NEW YORK - Ryan Madson took more than a World Series ring out of last season.

By pitching several big innings in so many postseason games as the setup man for Brad Lidge, the 28-year-old righthander also gained enough confidence to convince himself he can be a quality closer.

After learning that Lidge was placed on the 15-day disabled list with a sprained right knee yesterday and that he had moved into the closer's role, Madson said he was ready.

"This year, yeah, more than the previous years, just because in the playoffs and World Series, every inning was big," Madson said before the Phillies opened a three-game series against the New York Mets at Citi Field. "I'm more prepared this year than I have been in the past."

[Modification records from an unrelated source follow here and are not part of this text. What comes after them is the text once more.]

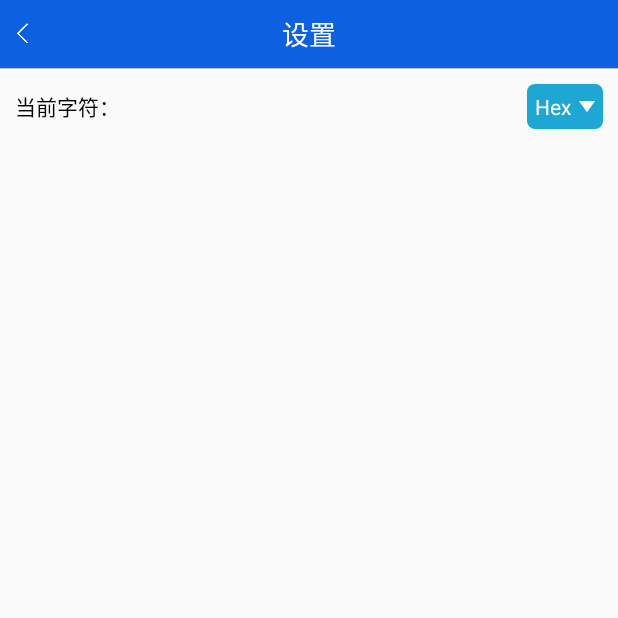
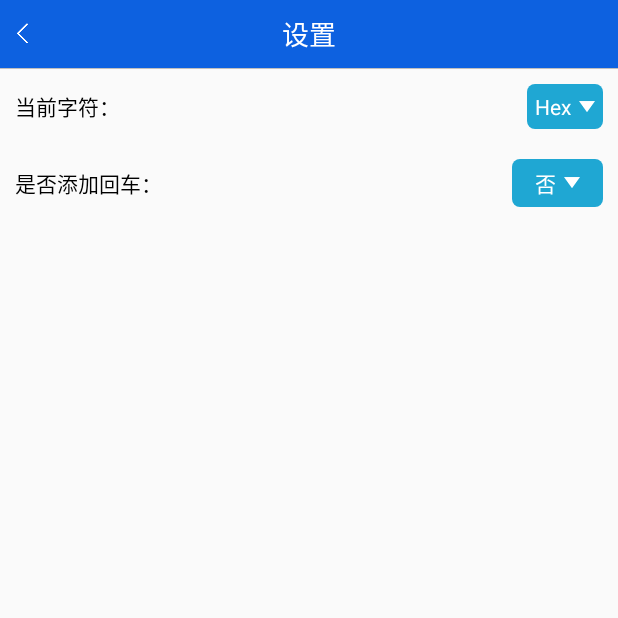
Before and after one commit to diaoerlangdang/HJBleDemo, an Android app: the SetActivity screen opened directly, with no data from a screen before it, on a phone screen of 412 x 824 dp, the top half of it. Run offline under Robolectric (Android 15) with nearby library versions, the light colour scheme and no system bars; libraries missing offline, so code that uses them is left out: com.orhanobut.logger; 3 statements that could not run were skipped.

Commit message:
添加是否自动添加回车开关

```diff
--- a/Android/HJBleDemo/app/src/main/java/com/hongjia/hjbledemo/HJBleApplication.java
+++ b/Android/HJBleDemo/app/src/main/java/com/hongjia/hjbledemo/HJBleApplication.java
@@ -53,4 +53,16 @@ public class HJBleApplication extends Application {
 
         SPUtils.put(getAppContext(), "isBleHex", bleHex);
     }
+
+    // 是否在发送数据后面自动加回车
+    public boolean isAddReturn() {
+
+        Boolean addReturn = (Boolean)SPUtils.get(getAppContext(), "isAddReturn", false);
+        return addReturn.booleanValue();
+    }
+
+    public void setAddReturn(boolean addReturn) {
+
+        SPUtils.put(getAppContext(), "isAddReturn", addReturn);
+    }
 }
--- a/Android/HJBleDemo/app/src/main/java/com/hongjia/hjbledemo/SetActivity.java
+++ b/Android/HJBleDemo/app/src/main/java/com/hongjia/hjbledemo/SetActivity.java
@@ -21,11 +21,15 @@ public class SetActivity extends BaseActivity {
     private LinearLayout selectModeBtn;
     // 选择字符
     private LinearLayout selectCharBtn;
+    // 选择是否添加回车
+    private LinearLayout selectAddReturnBtn;
 
     // 选择模式
     private TextView modeTxt;
     // 选择字符
     private TextView charTxt;
+    // 选择是否添加回车
+    private TextView returnTxt;
 
     private boolean isConfig;
 
@@ -50,6 +54,7 @@ public class SetActivity extends BaseActivity {
 
         modeTxt = findViewById(R.id.mode_txt);
         charTxt = findViewById(R.id.char_txt);
+        returnTxt = findViewById(R.id.return_txt);
 
         selectCharBtn = findViewById(R.id.select_char);
         selectCharBtn.setOnClickListener(new View.OnClickListener() {
@@ -67,6 +72,14 @@ public class SetActivity extends BaseActivity {
             }
         });
 
+        selectAddReturnBtn = findViewById(R.id.select_return);
+        selectAddReturnBtn.setOnClickListener(new View.OnClickListener() {
+            @Override
+            public void onClick(View view) {
+                showSelectReturnPopupMenu();
+            }
+        });
+
         if (HJBleApplication.shareInstance().isBleConfig()) {
             modeTxt.setText("配置模式");
         }
@@ -79,6 +92,13 @@ public class SetActivity extends BaseActivity {
         }
         else {
             charTxt.setText("ASCII");
+        }
+
+        if (HJBleApplication.shareInstance().isAddReturn()) {
+            returnTxt.setText("是");
+        }
+        else {
+            returnTxt.setText("否");
         }
 
         // 不支持配置
@@ -144,4 +164,31 @@ public class SetActivity extends BaseActivity {
         });
         popupMenu.show();
     }
+
+    private void showSelectReturnPopupMenu(){
+        PopupMenu popupMenu = new PopupMenu(this,selectAddReturnBtn);
+        popupMenu.inflate(R.menu.menu_select_return);
+
+        popupMenu.setOnMenuItemClickListener(new PopupMenu.OnMenuItemClickListener() {
+            @Override
+            public boolean onMenuItemClick(MenuItem menuItem) {
+                switch (menuItem.getItemId()){
+                    case R.id.yes:
+                        returnTxt.setText("是");
+                        HJBleApplication.shareInstance().setAddReturn(true);
+                        return true;
+                    case R.id.no:
+                        returnTxt.setText("否");
+                        HJBleApplication.shareInstance().setAddReturn(false);
+                        return true;
+
+                    default:
+                        //do nothing
+                }
+
+                return false;
+            }
+        });
+        popupMenu.show();
+    }
 }
--- a/Android/HJBleDemo/app/src/main/res/layout/activity_set.xml
+++ b/Android/HJBleDemo/app/src/main/res/layout/activity_set.xml
@@ -83,4 +83,47 @@
 
     </RelativeLayout>
 
+    <RelativeLayout
+        android:id="@+id/add_return_layout"
+        android:layout_width="match_parent"
+        android:layout_height="wrap_content"
+        android:padding="10dp">
+
+        <TextView
+            android:layout_width="wrap_content"
+            android:layout_height="wrap_content"
+            android:layout_centerVertical="true"
+            android:textColor="@android:color/black"
+            android:text="是否添加回车："/>
+
+        <LinearLayout
+            android:id="@+id/select_return"
+            android:layout_width="wrap_content"
+            android:layout_height="wrap_content"
+            android:orientation="horizontal"
+            android:paddingTop="5dp"
+            android:paddingBottom="5dp"
+            android:paddingLeft="15dp"
+            android:paddingRight="15dp"
+            android:layout_alignParentRight="true"
+            android:background="@drawable/button_background">
+
+            <TextView
+                android:id="@+id/return_txt"
+                android:layout_width="wrap_content"
+                android:layout_height="wrap_content"
+                android:textColor="@android:color/white"
+                android:paddingRight="5dp"
+                android:text="否"/>
+
+            <ImageView
+                android:layout_width="wrap_content"
+                android:layout_height="wrap_content"
+                android:layout_gravity="center_vertical"
+                android:src="@mipmap/down"/>
+
+        </LinearLayout>
+
+    </RelativeLayout>
+
 </LinearLayout>
--- /dev/null
+++ b/Android/HJBleDemo/app/src/main/res/menu/menu_select_return.xml
@@ -0,0 +1,15 @@
+<menu xmlns:android="http://schemas.android.com/apk/res/android"
+    xmlns:app="http://schemas.android.com/apk/res-auto"
+    xmlns:tools="http://schemas.android.com/tools"
+    tools:context="com.android.peter.menudemo.MenuDemoActivity">
+    <item
+        android:id="@+id/yes"
+        android:orderInCategory="100"
+        android:title="是"
+        app:showAsAction="never" />
+    <item
+        android:id="@+id/no"
+        android:orderInCategory="100"
+        android:title="否"
+        app:showAsAction="never" />
+</menu>
```
Also changed, not shown: Android/HJBleDemo/app/src/main/java/com/hongjia/hjbledemo/BluetoothControlAcitvity.java (+9 -0 lines).
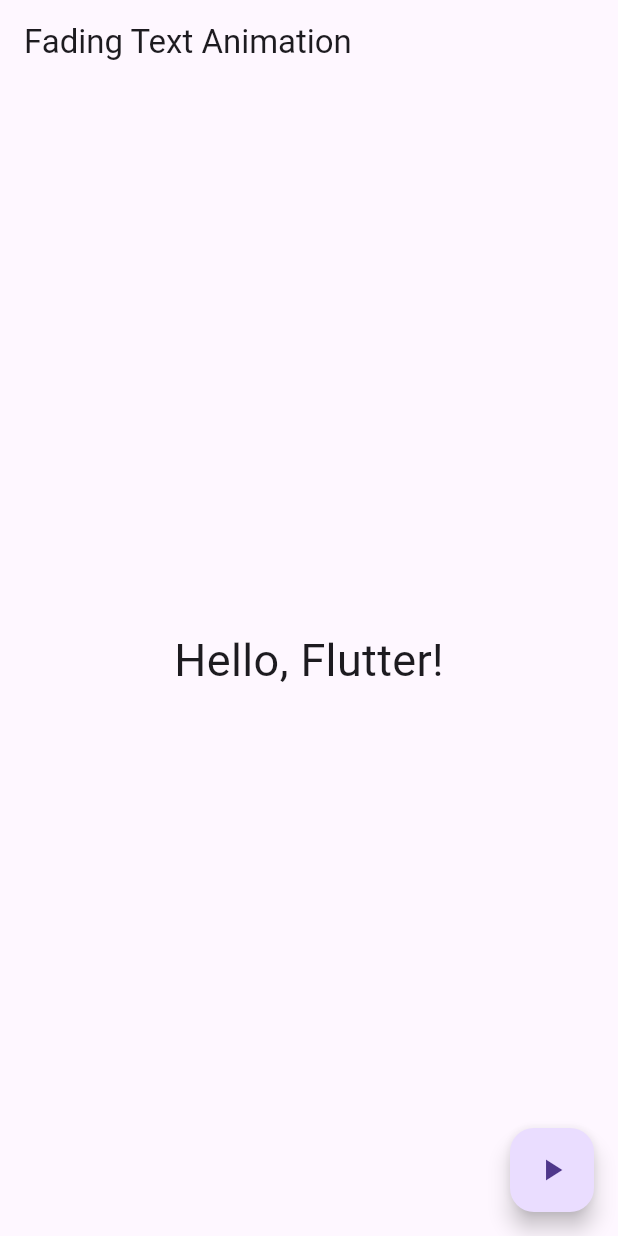
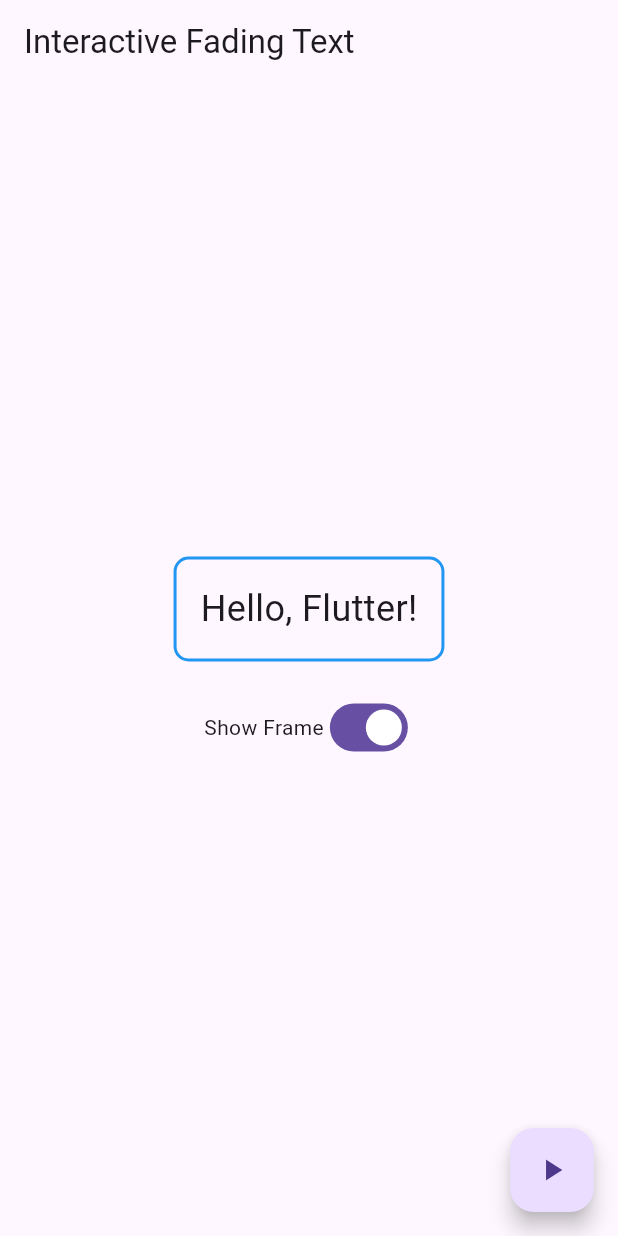
Before and after one commit to HemangShimpi/fading_text, a Flutter app: the screen it shows after launch, on a phone screen of 412 x 824 dp. Run offline on Flutter 3.47's test engine with Material 3 defaults, Android fonts, the phone set to English and light mode, and no system bars.

```diff
--- a/lib/main.dart
+++ b/lib/main.dart
@@ -1,6 +1,8 @@
 import 'package:flutter/material.dart';
 
-void main() => runApp(MyApp());
+void main() {
+  runApp(MyApp());
+}
 
 class MyApp extends StatelessWidget {
   @override
@@ -18,6 +20,7 @@ class FadingTextAnimation extends StatefulWidget {
 
 class _FadingTextAnimationState extends State<FadingTextAnimation> {
   bool _isVisible = true;
+  bool _showFrame = true;
 
   void toggleVisibility() {
     setState(() {
@@ -25,25 +28,56 @@ class _FadingTextAnimationState extends State<FadingTextAnimation> {
     });
   }
 
+  void toggleFrame(bool value) {
+    setState(() {
+      _showFrame = value;
+    });
+  }
+
   @override
   Widget build(BuildContext context) {
     return Scaffold(
-      appBar: AppBar(
-        title: Text('Fading Text Animation'),
+      appBar: AppBar(title: const Text('Interactive Fading Text')),
+      body: Column(
+        mainAxisAlignment: MainAxisAlignment.center,
+        children: [
+          GestureDetector(
+            onTap: toggleVisibility,
+            child: AnimatedOpacity(
+              opacity: _isVisible ? 1.0 : 0.0,
+              duration: const Duration(seconds: 1),
+              curve: Curves.easeInOut,
+              child: Container(
+                padding: const EdgeInsets.all(16),
+                decoration: BoxDecoration(
+                  border: _showFrame
+                      ? Border.all(color: Colors.blue, width: 2)
+                      : null,
+                  borderRadius: BorderRadius.circular(10),
                 ),
-      body: Center(
-        child: AnimatedOpacity(
-          duration: Duration(seconds: 1),
-          opacity: _isVisible ? 1.0 : 0.0,
-          child: Text(
+                child: const Text(
                   'Hello, Flutter!',
-            style: TextStyle(fontSize: 30),
+                  style: TextStyle(fontSize: 24),
                 ),
               ),
             ),
+          ),
+          const SizedBox(height: 20),
+          Row(
+            mainAxisAlignment: MainAxisAlignment.center,
+            children: [
+              const Text('Show Frame'),
+              Switch(
+                value: _showFrame,
+                onChanged: toggleFrame,
+              ),
+            ],
+          ),
+        ],
+      ),
         floatingActionButton: FloatingActionButton(
           onPressed: toggleVisibility,
-        child: Icon(Icons.play_arrow),
+          child: Icon(_isVisible ? Icons.play_arrow : Icons.pause),
         ),
     );
   }
```
Lines whose indentation alone changed are shown as unchanged.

With a searing fastball that frequently reaches 96 m.p.h. and a paralyzing change-up, Madson leaves little doubt that he has a closer's arsenal. He has had three save opportunities this season, blowing one. Overall, though, he has been outstanding. Madson went into last night's game with 12 straight scoreless appearances covering 102/3 innings. He had inherited five runners and allowed none to score. He had not allowed a run since May 16 and had given up only seven in his 29 appearances. Madson was 2-1 with a 2.22 ERA.

"I could have just done my thing in the seventh and eighth innings for the next couple years and been happy with that, but now I have to get it done so [Lidge] doesn't feel the pressure to rush back because we'll need him," Madson said.

Madson said the main difference between being a setup man and a closer is that a closer knows he is definitely going to pitch in certain situations.

"I guess it's nice to know when you'll definitely be coming in for one inning," he said.

Phillies manager Charlie Manuel sounded confident that Madson could do the job.

"He's definitely got the talent and I think he's earned a shot," Manuel said. "If Brad can't go, he's definitely the guy I want to put in there."

Phils add catcher

The Phillies called up well-traveled catcher Paul Bako from Reading to fill Lidge's spot on the roster.

The Phils signed Bako to a minor-league contract May 18. He was released by the Chicago Cubs late in spring training. The Phillies are Bako's 11th stop on a major-league journey that began with Detroit in 1998. He will be 37 on June 20.

Manuel said the addition of Bako would allow him to use Chris Coste as a righthanded pinch-hitter earlier in games. The Phillies have been searching for a righthanded pinch-hitter all season. John Mayberry Jr. briefly filled the role, but the team decided that Mayberry would be better served playing every day at Lehigh Valley.

"I can get Coste in the game against lefties from the sixth inning on instead of having to wait until the eighth or ninth, and sometimes he doesn't even get to hit," Manuel said.

In 10 games at Reading, Bako batted .357 with 10 RBIs.

The move means the Phillies will go with 12 pitchers.